One of the standard ways of charging for accompanying services is by the hour, although increasingly because sometimes the accompaniment is for elementary level pieces, charging for the first half hour at a certain rate, and then in additional 15 to 30 min increments.
Another method is a slight variation: the hourly rate times the number of rehearsals, plus double the hourly rate for the performance itself. Most good accompanists seem to charge a travel fee if the location of the performance is more than 20-30 min away.
A third method is to simply charge a flat fee, especially if you already know the pieces from having played them a few times. This might be used if you have a musician from out of town who is visiting for the day and wants to play for half to a full day, or if it’s a student who you know well from one of your teaching colleagues, or if there are several to many students that need piano accompaniment, such as a private studio or a school.
Finally, and this would be suitable when you have a group of students from a teacher’s private studio or from a school (not necessarily a music school, BTW), is to charge a group rate that is about 10-20% less than if each student were approaching you individually for work.
Sometimes advanced student pianists are approached by a friend or fellow classmate to play the piano part for a piece, and are offered money to do it. The advanced student, however, is often shocked at the difficulty of their friend’s or classmates piano parts, sometimes to the point which the piano student gives up on the idea of accompanying for good or the friend or classmate has to hire a professional accompanist at the last minute, because they cannot sight read it or it takes too much time to practice outside of their other pieces.
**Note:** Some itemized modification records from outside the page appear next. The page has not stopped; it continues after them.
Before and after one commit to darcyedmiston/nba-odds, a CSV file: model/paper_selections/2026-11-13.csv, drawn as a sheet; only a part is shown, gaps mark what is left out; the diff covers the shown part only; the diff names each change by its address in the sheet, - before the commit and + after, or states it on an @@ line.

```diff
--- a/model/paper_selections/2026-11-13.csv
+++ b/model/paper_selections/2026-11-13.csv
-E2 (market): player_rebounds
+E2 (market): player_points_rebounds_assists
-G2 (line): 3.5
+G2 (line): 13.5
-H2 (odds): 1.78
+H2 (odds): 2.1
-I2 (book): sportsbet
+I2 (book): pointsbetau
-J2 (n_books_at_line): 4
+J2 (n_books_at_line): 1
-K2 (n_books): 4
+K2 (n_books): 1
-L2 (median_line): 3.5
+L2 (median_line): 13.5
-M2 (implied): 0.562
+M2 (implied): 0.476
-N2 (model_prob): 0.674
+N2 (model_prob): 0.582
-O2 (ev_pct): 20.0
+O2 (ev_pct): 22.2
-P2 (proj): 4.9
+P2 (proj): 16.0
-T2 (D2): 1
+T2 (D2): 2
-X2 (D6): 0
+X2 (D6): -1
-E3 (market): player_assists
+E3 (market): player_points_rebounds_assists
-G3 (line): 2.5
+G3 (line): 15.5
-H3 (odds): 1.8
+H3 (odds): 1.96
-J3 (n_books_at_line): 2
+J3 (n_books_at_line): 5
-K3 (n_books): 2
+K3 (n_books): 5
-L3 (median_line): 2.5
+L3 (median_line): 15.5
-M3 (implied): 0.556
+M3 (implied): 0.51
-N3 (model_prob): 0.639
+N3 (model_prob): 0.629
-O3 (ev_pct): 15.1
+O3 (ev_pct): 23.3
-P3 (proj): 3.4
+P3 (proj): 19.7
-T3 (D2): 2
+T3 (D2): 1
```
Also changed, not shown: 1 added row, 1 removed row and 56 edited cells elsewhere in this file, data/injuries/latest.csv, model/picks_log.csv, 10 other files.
Generally, I feel that there should be an approximately inverse relationship between how well a pianist can sight read difficult to very difficult piano parts (eg: Sibelius or Tchaikovsky violin concerto reductions, or Malcolm Arnold’s Sonatina for clarinet and piano) and their experience to how much time they need to practice to make it perfect. Student pianists who already happen to be good sight readers with moderate-level accompaniments and can sight read at tempo or near tempo with only a few mistakes that still need a modest amount of practice should be charging probably around $25-30 in most areas, while an experienced accompanist who can play just about anything at first sight reasonably should be getting around $75-$80/h, and some command $125-$150 or more depending on the cost of living and how far in advance the request was for accompaniment. If an accompanist has incredible sight reading skills, it means that they can take jobs if they happen to be available on a week’s notice or even on 24 hours notice or less (which my husband had to do at least once, and one of the pieces was quite difficult), and charge substantially more for it, double to triple the normal rate than if they had at least two weeks to a month’s notice. In this case it was for an audition in a music program after high school, because the student’s original accompanist couldn’t play one of the parts well enough. (the student got in with substantial music scholarships!)